Any other hour of the day the best song around for quite a while has most definitely been "Hot In Herre
". As was thrillingly confirmed at a 21st birthday party a few weeks ago, and then at a uni ball, and then at a sleazy night club (and, really, anywhere I've been drinking and dancing these past months) there's precious few other pop songs that will actually make you run to the dancefloor when you hear it (that old warhorse "How Many Licks?" excepted). "Hot In Herre" is like that though, because its entire construction aims toward an idea of perfect ubiquity - the song that nobody can deny. The accusations of laurel-resting to all parties involved are partly justified, but I've never heard of a master craftsman who produced their best work on the run; the perfect product requires some level of consolidation and a lot of practice runs. Thus "Hot In Herre" is not one of those visionary next-step pop singles that blogs like mine usually rave about, but rather a grand summation of all that has been great in recent pop.

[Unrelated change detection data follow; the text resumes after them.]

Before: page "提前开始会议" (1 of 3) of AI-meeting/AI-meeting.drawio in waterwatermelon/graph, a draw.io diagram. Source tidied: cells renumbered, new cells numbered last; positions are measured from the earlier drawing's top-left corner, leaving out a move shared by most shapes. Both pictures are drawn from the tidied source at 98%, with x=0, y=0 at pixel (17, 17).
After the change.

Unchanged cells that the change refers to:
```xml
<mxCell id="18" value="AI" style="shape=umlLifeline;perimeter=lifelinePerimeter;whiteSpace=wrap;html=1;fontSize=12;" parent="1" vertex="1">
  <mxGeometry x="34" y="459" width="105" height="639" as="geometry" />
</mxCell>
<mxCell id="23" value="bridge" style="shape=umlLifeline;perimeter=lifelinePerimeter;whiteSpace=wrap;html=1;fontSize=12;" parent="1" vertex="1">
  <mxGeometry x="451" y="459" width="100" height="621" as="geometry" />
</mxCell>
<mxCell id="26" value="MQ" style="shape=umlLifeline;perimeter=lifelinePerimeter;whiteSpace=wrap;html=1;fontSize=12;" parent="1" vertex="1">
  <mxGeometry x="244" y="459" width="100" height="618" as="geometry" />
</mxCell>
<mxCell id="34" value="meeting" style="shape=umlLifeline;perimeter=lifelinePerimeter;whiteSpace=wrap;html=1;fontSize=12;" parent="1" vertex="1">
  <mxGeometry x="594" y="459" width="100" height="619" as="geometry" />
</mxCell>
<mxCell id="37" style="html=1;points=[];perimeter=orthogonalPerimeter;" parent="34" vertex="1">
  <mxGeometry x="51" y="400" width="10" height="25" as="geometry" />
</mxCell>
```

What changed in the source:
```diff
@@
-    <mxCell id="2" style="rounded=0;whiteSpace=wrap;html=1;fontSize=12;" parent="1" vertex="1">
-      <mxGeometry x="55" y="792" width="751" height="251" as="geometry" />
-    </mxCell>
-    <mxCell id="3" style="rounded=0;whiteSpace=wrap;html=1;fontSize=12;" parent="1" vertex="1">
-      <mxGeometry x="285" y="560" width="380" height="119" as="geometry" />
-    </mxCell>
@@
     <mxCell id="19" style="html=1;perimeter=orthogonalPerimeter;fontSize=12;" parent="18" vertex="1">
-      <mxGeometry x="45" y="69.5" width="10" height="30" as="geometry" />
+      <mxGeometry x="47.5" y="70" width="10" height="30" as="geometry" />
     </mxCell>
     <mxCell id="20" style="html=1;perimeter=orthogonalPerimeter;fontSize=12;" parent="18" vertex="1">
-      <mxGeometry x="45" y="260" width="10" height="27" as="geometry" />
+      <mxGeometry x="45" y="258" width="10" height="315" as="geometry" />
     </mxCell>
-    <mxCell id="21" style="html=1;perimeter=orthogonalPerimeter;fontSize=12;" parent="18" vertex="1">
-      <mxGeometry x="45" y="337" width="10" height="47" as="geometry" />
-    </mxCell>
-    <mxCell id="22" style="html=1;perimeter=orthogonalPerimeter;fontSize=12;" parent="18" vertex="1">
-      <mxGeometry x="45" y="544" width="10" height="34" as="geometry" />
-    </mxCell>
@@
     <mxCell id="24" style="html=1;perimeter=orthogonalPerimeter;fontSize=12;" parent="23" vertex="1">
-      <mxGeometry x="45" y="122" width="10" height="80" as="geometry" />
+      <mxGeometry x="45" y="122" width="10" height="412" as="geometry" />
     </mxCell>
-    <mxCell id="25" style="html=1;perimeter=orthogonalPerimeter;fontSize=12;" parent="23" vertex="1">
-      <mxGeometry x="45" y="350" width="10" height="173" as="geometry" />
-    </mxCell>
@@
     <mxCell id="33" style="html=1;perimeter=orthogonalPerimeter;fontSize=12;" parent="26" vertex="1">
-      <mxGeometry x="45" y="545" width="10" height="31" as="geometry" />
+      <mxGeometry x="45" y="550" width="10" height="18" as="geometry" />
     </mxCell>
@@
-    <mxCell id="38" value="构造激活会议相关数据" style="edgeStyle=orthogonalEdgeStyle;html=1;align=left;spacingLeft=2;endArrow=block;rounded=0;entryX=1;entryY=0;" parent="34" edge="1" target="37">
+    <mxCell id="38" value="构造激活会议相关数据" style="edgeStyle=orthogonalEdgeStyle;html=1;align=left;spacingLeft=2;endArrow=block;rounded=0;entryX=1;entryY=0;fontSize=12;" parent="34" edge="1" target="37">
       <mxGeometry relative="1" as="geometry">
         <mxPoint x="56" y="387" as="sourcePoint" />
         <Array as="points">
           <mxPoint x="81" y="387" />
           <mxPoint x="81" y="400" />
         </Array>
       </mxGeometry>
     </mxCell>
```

What I see in Nelly that attracts me is a distillation of some of the great things you find in other commercial rappers. Or maybe it's more a case of Nelly flaunting one major selling-point, which is coming up with great, funny and well-performed hooks; as this ability is rarely found in isolation Nelly's overwhelming focus throws it into sharp relief. You can't argue with lines like "good gracious/ass is bodacious" or "I think my butt gettin' big!", with ideas like Jedi Mind Control as killer chorus, with delivery so high-pitched and wavery with enthusiasm. Like Missy on her awesome new "Work It", Nelly piles quotable moments on top of eachother so thickly that the song loses any real sense of narrative or flow. It's real pop: inhaling and exhaling a succession of NOWs that make it seem potentially endless - there could easily be another verse, then another refrain, then another verse, then another refrain, etc. etc. Some DJs solve the problem by rewinding it and playing again. No-one ever seems to complain.

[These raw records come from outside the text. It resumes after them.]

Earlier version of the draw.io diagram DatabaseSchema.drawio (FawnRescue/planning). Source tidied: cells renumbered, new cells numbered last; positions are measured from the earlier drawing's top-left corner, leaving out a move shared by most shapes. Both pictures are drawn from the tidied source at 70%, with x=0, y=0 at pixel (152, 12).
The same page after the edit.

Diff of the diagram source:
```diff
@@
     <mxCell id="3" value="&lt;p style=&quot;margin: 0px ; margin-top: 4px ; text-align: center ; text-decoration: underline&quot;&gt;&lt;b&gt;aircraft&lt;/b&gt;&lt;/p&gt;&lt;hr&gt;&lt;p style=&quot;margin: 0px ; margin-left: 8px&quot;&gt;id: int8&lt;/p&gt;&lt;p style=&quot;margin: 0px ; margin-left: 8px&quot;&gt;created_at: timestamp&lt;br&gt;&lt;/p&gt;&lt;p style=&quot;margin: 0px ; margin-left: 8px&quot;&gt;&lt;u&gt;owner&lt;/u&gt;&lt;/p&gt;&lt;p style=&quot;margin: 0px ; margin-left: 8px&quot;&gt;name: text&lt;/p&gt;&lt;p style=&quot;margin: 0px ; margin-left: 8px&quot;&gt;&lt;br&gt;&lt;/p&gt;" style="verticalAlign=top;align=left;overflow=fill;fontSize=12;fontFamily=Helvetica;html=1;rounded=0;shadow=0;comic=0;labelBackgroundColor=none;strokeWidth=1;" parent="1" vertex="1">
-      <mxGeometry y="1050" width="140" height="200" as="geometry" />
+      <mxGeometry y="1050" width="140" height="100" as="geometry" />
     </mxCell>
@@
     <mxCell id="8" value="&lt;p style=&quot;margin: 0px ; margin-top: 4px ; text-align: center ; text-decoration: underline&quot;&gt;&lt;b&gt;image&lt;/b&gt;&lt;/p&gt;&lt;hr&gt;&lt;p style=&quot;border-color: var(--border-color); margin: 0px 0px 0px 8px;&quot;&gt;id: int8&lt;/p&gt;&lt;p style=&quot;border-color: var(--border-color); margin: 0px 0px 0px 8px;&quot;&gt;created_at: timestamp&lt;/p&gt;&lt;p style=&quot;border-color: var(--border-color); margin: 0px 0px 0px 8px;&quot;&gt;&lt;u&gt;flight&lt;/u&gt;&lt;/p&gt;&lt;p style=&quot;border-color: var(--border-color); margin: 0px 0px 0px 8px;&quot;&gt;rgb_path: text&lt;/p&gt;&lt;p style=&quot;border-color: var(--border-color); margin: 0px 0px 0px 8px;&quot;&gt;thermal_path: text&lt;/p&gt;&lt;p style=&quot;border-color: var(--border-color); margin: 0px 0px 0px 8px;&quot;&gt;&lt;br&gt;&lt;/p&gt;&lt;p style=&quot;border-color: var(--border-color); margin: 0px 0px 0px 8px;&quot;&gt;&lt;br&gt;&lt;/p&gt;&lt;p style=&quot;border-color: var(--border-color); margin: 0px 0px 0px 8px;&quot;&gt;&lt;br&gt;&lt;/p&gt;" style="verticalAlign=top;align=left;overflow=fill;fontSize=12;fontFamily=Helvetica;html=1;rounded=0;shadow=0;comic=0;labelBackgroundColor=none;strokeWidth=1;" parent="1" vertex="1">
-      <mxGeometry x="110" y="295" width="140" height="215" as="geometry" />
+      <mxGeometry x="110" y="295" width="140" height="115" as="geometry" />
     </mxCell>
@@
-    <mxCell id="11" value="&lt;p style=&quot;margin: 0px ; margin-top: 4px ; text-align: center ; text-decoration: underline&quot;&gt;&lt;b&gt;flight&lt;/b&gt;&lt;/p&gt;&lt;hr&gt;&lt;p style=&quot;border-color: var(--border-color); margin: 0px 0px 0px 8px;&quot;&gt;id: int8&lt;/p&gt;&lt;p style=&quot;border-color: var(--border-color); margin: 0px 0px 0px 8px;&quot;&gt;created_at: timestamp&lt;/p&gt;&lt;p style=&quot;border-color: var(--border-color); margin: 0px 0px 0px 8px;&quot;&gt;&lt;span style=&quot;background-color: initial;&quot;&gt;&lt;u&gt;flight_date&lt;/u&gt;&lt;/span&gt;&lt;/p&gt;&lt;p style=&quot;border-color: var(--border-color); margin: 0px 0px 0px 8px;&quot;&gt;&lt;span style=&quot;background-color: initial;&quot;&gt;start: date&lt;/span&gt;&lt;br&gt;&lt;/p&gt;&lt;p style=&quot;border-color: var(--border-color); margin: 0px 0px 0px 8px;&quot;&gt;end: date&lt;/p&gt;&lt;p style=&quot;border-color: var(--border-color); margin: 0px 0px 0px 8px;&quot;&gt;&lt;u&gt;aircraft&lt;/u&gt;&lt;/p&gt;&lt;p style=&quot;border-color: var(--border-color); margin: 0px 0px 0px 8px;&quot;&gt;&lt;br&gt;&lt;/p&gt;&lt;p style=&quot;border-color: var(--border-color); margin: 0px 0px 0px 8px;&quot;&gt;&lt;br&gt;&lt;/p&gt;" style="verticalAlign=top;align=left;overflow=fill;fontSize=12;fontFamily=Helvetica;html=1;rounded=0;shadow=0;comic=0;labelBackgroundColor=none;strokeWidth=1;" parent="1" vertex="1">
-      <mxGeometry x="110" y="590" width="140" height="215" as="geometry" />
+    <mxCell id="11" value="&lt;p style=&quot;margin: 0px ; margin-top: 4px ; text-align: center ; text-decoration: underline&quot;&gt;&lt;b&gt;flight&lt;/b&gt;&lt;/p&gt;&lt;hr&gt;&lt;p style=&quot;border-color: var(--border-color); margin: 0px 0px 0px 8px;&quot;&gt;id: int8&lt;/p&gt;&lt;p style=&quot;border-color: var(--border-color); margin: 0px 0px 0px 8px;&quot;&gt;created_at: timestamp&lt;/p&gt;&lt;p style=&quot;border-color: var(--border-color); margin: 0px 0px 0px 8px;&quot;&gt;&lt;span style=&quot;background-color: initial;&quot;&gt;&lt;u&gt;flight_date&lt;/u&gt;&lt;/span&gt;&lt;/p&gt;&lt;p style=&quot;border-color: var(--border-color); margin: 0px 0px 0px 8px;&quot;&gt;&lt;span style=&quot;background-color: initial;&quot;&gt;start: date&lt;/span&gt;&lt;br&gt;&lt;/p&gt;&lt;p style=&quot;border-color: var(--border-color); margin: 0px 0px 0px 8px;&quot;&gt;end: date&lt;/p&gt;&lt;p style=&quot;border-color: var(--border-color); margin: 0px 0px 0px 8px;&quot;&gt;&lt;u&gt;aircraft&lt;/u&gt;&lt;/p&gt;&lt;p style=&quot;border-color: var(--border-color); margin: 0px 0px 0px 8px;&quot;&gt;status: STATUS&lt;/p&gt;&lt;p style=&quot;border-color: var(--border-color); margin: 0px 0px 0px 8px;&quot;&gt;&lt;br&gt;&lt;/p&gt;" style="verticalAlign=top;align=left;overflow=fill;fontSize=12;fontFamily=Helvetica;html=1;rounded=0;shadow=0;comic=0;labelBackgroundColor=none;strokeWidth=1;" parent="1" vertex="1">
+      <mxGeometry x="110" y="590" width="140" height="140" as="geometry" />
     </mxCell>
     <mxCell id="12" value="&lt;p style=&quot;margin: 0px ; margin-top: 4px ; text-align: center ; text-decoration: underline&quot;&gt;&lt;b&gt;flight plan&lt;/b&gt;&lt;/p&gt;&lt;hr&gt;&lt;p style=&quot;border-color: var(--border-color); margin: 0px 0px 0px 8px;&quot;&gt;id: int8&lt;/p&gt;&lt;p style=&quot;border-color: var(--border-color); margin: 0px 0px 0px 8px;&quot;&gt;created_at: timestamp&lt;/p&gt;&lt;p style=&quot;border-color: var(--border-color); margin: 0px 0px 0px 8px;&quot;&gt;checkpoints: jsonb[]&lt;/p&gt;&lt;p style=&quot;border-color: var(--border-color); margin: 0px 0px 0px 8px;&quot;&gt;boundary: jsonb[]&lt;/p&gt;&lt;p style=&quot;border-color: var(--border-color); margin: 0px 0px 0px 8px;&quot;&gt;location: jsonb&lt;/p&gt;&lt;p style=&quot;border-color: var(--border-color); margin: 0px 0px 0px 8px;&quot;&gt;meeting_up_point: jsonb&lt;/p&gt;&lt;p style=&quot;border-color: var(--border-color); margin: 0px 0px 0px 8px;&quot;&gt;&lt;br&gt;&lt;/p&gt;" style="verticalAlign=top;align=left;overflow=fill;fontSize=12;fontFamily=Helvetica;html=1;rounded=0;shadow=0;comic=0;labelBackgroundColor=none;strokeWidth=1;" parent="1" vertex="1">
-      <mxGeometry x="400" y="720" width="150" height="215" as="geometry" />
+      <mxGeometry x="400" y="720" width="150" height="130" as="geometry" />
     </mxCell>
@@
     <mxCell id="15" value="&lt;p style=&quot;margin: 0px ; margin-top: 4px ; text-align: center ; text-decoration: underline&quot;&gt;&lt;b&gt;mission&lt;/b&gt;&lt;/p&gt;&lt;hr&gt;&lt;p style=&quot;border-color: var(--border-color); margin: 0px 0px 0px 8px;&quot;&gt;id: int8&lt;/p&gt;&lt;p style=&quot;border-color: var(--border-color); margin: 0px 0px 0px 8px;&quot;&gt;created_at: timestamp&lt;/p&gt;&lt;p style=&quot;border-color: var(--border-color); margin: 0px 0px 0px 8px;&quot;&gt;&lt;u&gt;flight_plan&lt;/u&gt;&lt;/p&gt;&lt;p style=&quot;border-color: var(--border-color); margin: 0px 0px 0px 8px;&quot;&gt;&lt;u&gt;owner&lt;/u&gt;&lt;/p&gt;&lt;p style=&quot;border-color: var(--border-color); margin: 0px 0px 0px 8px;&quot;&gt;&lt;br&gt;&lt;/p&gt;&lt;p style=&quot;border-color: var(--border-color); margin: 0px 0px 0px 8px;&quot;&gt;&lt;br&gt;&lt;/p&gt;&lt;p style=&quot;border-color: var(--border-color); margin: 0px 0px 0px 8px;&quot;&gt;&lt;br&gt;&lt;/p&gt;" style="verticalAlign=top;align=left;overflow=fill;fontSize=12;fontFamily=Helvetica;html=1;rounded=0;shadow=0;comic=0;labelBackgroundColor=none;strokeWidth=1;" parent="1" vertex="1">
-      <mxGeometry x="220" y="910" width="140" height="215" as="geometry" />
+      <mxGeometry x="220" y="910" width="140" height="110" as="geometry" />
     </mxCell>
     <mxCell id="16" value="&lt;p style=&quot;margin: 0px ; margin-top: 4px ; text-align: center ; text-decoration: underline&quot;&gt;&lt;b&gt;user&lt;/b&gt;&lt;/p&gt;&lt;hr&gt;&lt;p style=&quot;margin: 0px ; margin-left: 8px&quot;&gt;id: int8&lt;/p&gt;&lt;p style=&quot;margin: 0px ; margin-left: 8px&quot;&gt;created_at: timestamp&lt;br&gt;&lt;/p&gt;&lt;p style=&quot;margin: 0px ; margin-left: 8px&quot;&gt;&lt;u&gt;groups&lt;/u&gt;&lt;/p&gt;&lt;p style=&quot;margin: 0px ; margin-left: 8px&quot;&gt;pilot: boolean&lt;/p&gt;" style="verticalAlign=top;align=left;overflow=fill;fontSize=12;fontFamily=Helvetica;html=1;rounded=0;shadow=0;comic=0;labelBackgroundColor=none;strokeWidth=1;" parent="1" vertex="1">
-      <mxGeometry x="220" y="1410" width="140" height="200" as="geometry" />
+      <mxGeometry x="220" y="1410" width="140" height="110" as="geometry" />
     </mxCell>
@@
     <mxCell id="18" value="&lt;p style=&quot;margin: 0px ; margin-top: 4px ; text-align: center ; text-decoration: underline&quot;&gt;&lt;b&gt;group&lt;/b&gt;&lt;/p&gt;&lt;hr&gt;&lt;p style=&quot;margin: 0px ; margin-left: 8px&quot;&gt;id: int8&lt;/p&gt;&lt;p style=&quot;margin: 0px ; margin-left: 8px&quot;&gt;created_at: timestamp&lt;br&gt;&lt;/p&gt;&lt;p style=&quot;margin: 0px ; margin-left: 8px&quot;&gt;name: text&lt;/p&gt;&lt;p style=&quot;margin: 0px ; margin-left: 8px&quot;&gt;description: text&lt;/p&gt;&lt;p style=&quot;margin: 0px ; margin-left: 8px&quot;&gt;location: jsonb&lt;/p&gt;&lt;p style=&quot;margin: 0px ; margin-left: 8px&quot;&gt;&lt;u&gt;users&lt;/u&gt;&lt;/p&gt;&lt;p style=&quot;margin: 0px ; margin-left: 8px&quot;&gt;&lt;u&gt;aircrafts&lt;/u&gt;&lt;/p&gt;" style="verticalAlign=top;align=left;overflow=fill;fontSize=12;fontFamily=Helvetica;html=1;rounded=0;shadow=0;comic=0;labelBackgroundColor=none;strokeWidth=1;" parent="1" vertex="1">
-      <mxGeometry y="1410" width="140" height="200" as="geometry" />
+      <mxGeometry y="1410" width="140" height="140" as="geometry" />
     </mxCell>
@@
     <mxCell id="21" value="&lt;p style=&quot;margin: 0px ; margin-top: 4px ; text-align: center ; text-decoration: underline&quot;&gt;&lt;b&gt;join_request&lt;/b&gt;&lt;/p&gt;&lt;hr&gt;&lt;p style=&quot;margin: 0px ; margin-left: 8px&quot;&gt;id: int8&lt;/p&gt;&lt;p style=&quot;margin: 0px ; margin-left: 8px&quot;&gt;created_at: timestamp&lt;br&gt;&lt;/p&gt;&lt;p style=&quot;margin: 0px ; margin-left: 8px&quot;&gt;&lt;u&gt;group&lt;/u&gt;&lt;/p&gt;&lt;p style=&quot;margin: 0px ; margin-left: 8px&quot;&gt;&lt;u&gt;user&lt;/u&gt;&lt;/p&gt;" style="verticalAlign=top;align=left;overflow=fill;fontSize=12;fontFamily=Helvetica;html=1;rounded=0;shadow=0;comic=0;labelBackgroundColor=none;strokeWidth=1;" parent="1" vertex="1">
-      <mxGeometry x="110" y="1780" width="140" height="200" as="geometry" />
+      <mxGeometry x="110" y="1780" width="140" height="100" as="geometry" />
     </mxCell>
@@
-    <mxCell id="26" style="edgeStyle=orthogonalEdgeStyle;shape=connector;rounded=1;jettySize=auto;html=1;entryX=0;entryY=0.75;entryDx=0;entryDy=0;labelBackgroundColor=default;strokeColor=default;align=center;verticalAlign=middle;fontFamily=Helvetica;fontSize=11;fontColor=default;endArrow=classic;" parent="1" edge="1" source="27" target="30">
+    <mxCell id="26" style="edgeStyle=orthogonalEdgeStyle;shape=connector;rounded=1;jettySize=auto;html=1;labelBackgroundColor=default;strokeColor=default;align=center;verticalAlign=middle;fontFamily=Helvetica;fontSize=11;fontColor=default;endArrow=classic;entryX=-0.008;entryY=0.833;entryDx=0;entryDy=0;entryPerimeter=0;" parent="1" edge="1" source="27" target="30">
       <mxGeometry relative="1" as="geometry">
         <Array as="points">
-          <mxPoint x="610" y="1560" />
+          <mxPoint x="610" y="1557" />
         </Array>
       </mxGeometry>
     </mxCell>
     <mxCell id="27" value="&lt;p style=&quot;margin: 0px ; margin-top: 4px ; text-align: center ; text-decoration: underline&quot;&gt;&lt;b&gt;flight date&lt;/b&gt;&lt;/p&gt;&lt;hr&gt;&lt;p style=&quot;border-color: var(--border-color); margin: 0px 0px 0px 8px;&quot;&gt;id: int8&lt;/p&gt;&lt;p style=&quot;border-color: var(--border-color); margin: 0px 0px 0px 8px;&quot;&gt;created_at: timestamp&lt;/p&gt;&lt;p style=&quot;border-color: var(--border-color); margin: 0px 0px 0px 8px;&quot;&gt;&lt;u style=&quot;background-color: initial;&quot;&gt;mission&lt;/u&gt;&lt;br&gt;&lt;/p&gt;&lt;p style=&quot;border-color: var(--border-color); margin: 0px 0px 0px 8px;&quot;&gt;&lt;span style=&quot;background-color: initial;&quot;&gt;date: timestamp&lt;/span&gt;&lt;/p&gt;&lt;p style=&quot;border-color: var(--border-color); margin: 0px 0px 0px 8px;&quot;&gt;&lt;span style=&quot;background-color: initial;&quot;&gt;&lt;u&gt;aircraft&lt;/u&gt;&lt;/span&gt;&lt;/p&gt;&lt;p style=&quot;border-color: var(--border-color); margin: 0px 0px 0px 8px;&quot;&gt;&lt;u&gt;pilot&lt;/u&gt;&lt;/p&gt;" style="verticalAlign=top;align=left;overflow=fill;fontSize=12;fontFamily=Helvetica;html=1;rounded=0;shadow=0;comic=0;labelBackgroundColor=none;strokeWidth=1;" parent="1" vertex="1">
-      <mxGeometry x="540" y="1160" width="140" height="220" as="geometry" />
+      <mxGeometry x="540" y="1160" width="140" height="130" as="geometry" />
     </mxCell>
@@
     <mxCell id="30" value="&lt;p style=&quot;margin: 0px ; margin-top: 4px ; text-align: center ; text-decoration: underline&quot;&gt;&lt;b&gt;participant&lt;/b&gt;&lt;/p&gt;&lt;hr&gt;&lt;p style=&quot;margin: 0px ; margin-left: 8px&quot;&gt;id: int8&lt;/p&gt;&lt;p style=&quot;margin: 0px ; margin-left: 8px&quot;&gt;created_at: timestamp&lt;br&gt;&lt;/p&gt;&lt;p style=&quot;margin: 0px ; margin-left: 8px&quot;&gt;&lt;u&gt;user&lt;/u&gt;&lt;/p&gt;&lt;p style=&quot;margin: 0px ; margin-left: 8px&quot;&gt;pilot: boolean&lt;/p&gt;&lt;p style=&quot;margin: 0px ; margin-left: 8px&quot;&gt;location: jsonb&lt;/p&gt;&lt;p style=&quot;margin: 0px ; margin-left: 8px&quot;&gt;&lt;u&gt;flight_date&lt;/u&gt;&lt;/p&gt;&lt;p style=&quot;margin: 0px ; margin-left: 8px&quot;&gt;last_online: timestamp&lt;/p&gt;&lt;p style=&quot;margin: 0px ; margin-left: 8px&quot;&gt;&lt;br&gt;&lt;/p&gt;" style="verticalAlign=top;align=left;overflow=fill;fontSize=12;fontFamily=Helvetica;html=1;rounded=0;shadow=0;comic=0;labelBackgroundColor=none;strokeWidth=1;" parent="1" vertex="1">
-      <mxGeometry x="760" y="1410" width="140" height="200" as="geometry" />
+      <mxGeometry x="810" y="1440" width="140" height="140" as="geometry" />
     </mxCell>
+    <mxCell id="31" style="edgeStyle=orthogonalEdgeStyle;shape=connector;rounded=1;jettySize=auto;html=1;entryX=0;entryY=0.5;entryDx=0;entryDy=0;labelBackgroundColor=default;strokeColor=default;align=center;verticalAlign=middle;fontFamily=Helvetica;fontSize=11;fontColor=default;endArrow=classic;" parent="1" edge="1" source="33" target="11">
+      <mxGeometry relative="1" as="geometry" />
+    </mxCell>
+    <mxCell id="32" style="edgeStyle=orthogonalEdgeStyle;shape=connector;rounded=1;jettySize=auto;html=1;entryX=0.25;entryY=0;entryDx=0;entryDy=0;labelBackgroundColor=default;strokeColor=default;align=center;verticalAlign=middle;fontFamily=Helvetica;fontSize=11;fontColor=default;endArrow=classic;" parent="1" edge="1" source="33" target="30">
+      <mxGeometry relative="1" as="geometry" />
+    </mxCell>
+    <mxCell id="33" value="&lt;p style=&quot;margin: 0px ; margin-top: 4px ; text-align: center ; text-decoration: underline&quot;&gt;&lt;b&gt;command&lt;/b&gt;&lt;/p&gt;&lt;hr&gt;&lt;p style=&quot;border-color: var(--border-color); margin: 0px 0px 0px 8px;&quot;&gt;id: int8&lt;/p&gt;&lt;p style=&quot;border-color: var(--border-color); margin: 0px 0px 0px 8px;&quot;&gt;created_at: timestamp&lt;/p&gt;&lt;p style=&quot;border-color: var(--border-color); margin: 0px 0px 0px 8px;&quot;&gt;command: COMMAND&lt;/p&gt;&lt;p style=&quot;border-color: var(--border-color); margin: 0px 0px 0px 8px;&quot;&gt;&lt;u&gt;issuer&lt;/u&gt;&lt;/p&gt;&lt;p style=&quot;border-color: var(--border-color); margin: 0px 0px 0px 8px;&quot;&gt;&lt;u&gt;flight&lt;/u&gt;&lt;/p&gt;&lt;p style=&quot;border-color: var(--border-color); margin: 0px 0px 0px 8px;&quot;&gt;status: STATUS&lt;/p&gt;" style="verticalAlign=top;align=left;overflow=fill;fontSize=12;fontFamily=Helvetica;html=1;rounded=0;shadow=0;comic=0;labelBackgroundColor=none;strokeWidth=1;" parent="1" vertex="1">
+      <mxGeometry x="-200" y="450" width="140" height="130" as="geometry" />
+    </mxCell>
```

Nelly's only half of the story, of course. By now I should be ultra-sick of The Neptunes, particularly in their stock-standard churn-em-out guise, but their work on 'Hot In Herre' is for me up there with their best. Oddly understated, this is nonetheless slinkiest, most irresistible version of their formula future-pop. They succeed here by getting even more conventional: unlike, say, "Work It Out", there's very little of the fracturous falter-funk that is their sonic call-card; instead "Hot In Herre" is all smooth edges, its syncopated rhythm quivering delicately around the central bass-burps with a polite precision. Less self-consciously 'live'-sounding than 'Work It Out' or especially Justin Timberlake's (excellent) 'Like I Love You', 'Hot In Herre' is nonetheless The Neptunes' most band-like moment: tight, controlled, happy to be merely (merely!) the rhythm section for Nelly's attention-grabbing performance.
But if it's almost a negation of the producer-auteur paradigm, there is still something eerily sinister about The Neptunes' work here, a deceptive repose that reveals little but implies much; I keep waiting for the track to brock out and go mental, and the fact that it never does makes it even better. The closest it comes, after the glitzy intro, is during one of the last refrains, just before the three minute mark, when the beat drops out momentarily, and Nelly's voice keeps going unconcerned like a coyote running off a cliff, before the rhythm clicks back so naturally, so artfully, that it inspires as much dancefloor pandemonium as a full-on breakdown. For this, and so many other reasons, single of the year no question.